> [Work request]: The output is a word-for-word repeat of the listing below, free of images.

> [Supplied material]:
# # # #

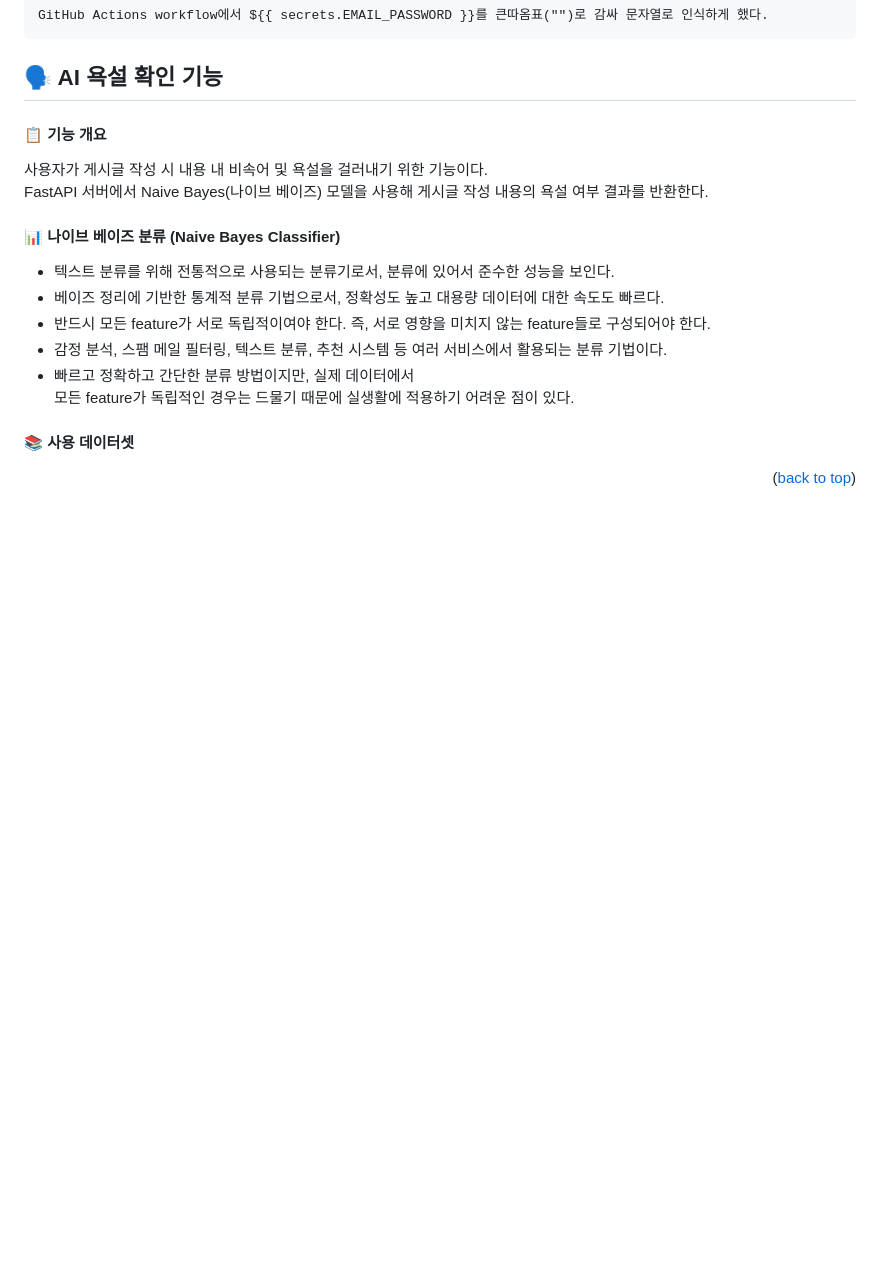
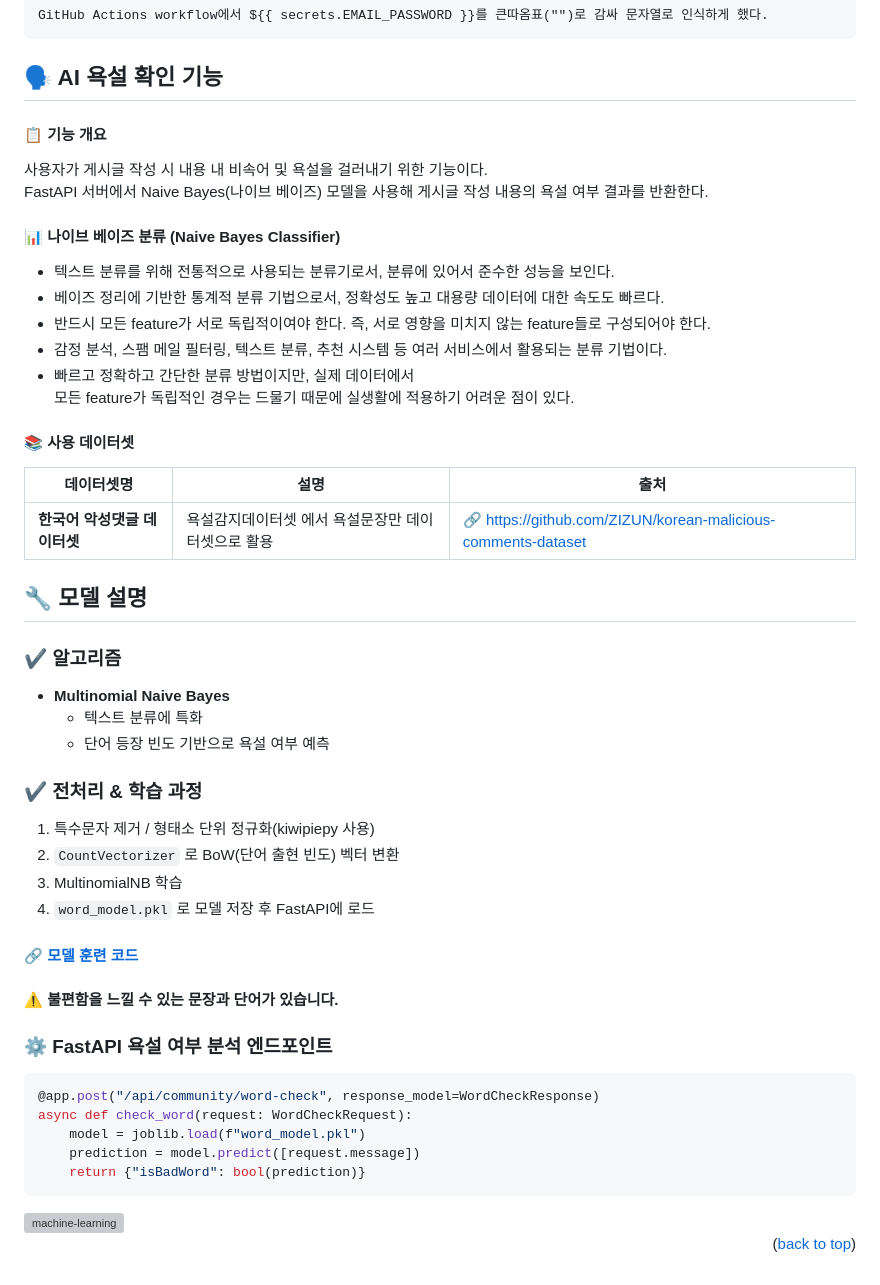
Before and after one commit to hjjung990927/actions-load-balancing-kok, a Markdown page: README.md, the part around the change. GitHub-like rendering; blank space fills up the shorter version; grey boxes are pictures that could not be loaded.

````diff
--- a/README.md
+++ b/README.md
@@ -146,6 +146,50 @@ FastAPI 서버에서 Naive Bayes(나이브 베이즈) 모델을 사용해 게시
 
 #### 📚 사용 데이터셋
 
+| 데이터셋명 | 설명 | 출처 |
+|-----------|------|------|
+| **한국어 악성댓글 데이터셋** | 욕설감지데이터셋 에서 욕설문장만 데이터셋으로 활용 | 🔗 https://github.com/ZIZUN/korean-malicious-comments-dataset |
+
+## 🔧 모델 설명
+
+### ✔️ 알고리즘
+- **Multinomial Naive Bayes**
+  - 텍스트 분류에 특화
+  - 단어 등장 빈도 기반으로 욕설 여부 예측
+
+### ✔️ 전처리 & 학습 과정
+1. 특수문자 제거 / 형태소 단위 정규화(kiwipiepy 사용)
+2. `CountVectorizer` 로 BoW(단어 출현 빈도) 벡터 변환
+3. MultinomialNB 학습
+4. `word_model.pkl` 로 모델 저장 후 FastAPI에 로드
+
+#### 🔗 [모델 훈련 코드](https://github.com/hjjung990927/study-Machine-Learning/blob/master/machine-learning/task/word_task.ipynb)
+#### ⚠️ 불편함을 느낄 수 있는 문장과 단어가 있습니다.
+
+### ⚙️ FastAPI 욕설 여부 분석 엔드포인트
+```python
+@app.post("/api/community/word-check", response_model=WordCheckResponse)
+async def check_word(request: WordCheckRequest):
+    model = joblib.load(f"word_model.pkl")
+    prediction = model.predict([request.message])
+    return {"isBadWord": bool(prediction)}
+```
+<img width="314" height="77" alt="machine-learning" src="https://github.com/user-attachments/assets/b9a35420-e882-4cca-a322-5471cc9c5ee9" />
+
+
+
+
+
+
+
+
+
+
+
+
+
+
+
 
 
 
````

# # # #

> [Written response]:
Before and after one commit to hjjung990927/actions-load-balancing-kok, a Markdown page: README.md, the part around the change. GitHub-like rendering; blank space fills up the shorter version; grey boxes are pictures that could not be loaded.

````diff
--- a/README.md
+++ b/README.md
@@ -146,6 +146,50 @@ FastAPI 서버에서 Naive Bayes(나이브 베이즈) 모델을 사용해 게시
 
 #### 📚 사용 데이터셋
 
+| 데이터셋명 | 설명 | 출처 |
+|-----------|------|------|
+| **한국어 악성댓글 데이터셋** | 욕설감지데이터셋 에서 욕설문장만 데이터셋으로 활용 | 🔗 https://github.com/ZIZUN/korean-malicious-comments-dataset |
+
+## 🔧 모델 설명
+
+### ✔️ 알고리즘
+- **Multinomial Naive Bayes**
+  - 텍스트 분류에 특화
+  - 단어 등장 빈도 기반으로 욕설 여부 예측
+
+### ✔️ 전처리 & 학습 과정
+1. 특수문자 제거 / 형태소 단위 정규화(kiwipiepy 사용)
+2. `CountVectorizer` 로 BoW(단어 출현 빈도) 벡터 변환
+3. MultinomialNB 학습
+4. `word_model.pkl` 로 모델 저장 후 FastAPI에 로드
+
+#### 🔗 [모델 훈련 코드](https://github.com/hjjung990927/study-Machine-Learning/blob/master/machine-learning/task/word_task.ipynb)
+#### ⚠️ 불편함을 느낄 수 있는 문장과 단어가 있습니다.
+
+### ⚙️ FastAPI 욕설 여부 분석 엔드포인트
+```python
+@app.post("/api/community/word-check", response_model=WordCheckResponse)
+async def check_word(request: WordCheckRequest):
+    model = joblib.load(f"word_model.pkl")
+    prediction = model.predict([request.message])
+    return {"isBadWord": bool(prediction)}
+```
+<img width="314" height="77" alt="machine-learning" src="https://github.com/user-attachments/assets/b9a35420-e882-4cca-a322-5471cc9c5ee9" />
+
+
+
+
+
+
+
+
+
+
+
+
+
+
+
 
 
 
````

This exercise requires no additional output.